Chicago: “Focus 580; Understanding the events of 9/11,” 2001-09-12, WILL Illinois Public Media, American Archive of Public Broadcasting (GBH and the Library of Congress), Boston, MA and Washington, DC, accessed December 1, 2022, http://americanarchive.org/catalog/cpb-aacip-16-zs2k64bd7v.
MLA: “Focus 580; Understanding the events of 9/11.” 2001-09-12. WILL Illinois Public Media, American Archive of Public Broadcasting (GBH and the Library of Congress), Boston, MA and Washington, DC. Web. December 1, 2022. <http://americanarchive.org/catalog/cpb-aacip-16-zs2k64bd7v>.

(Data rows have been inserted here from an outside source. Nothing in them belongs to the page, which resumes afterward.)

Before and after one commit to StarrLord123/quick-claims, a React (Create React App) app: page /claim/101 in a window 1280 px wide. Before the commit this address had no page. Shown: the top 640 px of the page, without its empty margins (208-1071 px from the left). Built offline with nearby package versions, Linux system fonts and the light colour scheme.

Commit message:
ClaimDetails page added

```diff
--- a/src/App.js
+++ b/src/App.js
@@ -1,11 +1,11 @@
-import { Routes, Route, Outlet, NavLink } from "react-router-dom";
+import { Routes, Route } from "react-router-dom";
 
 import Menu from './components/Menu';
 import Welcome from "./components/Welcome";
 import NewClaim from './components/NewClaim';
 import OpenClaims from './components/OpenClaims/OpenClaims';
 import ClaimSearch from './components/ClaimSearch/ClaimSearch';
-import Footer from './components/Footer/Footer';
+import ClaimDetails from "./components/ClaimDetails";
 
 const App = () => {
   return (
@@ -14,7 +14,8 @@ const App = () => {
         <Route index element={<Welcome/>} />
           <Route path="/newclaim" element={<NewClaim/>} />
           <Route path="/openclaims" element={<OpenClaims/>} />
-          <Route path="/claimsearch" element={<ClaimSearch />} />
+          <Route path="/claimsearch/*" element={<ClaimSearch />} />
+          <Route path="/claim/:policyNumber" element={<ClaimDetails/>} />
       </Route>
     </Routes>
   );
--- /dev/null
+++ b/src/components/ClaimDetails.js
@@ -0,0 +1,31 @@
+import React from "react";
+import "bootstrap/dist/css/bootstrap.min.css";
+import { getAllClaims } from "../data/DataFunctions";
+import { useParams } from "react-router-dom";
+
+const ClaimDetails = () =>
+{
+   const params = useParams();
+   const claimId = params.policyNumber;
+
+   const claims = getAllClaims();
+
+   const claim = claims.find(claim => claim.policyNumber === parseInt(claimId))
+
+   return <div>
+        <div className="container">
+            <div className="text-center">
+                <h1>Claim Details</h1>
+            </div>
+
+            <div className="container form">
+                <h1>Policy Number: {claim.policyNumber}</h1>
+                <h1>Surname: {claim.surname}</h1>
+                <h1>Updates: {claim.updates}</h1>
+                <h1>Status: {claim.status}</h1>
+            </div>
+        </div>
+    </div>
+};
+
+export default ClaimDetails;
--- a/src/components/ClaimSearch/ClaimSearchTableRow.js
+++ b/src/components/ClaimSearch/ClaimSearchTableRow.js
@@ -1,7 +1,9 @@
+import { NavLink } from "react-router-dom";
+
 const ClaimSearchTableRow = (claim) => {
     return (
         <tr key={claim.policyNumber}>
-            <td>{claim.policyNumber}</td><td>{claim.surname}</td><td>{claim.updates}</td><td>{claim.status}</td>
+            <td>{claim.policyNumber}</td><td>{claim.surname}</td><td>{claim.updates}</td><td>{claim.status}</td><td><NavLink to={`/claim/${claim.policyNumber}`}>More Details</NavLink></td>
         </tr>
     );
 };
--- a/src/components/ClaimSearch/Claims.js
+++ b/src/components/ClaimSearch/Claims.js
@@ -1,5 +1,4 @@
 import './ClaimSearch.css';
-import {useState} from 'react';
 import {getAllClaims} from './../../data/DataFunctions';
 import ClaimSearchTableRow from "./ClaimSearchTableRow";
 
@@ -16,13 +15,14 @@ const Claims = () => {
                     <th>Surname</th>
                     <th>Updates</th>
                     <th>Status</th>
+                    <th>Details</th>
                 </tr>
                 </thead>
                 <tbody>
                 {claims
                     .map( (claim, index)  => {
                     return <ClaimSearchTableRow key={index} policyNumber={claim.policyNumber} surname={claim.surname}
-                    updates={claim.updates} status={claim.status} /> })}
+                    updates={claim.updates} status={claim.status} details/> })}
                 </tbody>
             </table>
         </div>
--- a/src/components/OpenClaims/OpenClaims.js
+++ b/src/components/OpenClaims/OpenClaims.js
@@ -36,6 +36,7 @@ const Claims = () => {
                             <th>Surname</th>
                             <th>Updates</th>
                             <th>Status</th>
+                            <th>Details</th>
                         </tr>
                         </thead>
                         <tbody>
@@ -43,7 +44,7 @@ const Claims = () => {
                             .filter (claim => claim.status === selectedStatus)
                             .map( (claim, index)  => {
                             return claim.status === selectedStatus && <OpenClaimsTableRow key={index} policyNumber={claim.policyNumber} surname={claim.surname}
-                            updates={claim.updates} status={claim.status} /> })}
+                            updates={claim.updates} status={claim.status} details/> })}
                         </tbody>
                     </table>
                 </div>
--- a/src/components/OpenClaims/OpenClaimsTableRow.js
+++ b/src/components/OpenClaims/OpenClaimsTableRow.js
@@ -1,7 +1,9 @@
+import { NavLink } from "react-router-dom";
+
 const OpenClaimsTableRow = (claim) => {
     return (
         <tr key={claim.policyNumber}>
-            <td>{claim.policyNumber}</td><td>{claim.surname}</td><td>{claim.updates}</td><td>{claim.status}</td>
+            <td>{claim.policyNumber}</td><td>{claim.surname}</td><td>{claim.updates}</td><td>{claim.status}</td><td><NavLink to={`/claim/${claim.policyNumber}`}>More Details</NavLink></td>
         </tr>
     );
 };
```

APA: Focus 580; Understanding the events of 9/11. Boston, MA: WILL Illinois Public Media, American Archive of Public Broadcasting (GBH and the Library of Congress), Boston, MA and Washington, DC. Retrieved from http://americanarchive.org/catalog/cpb-aacip-16-zs2k64bd7v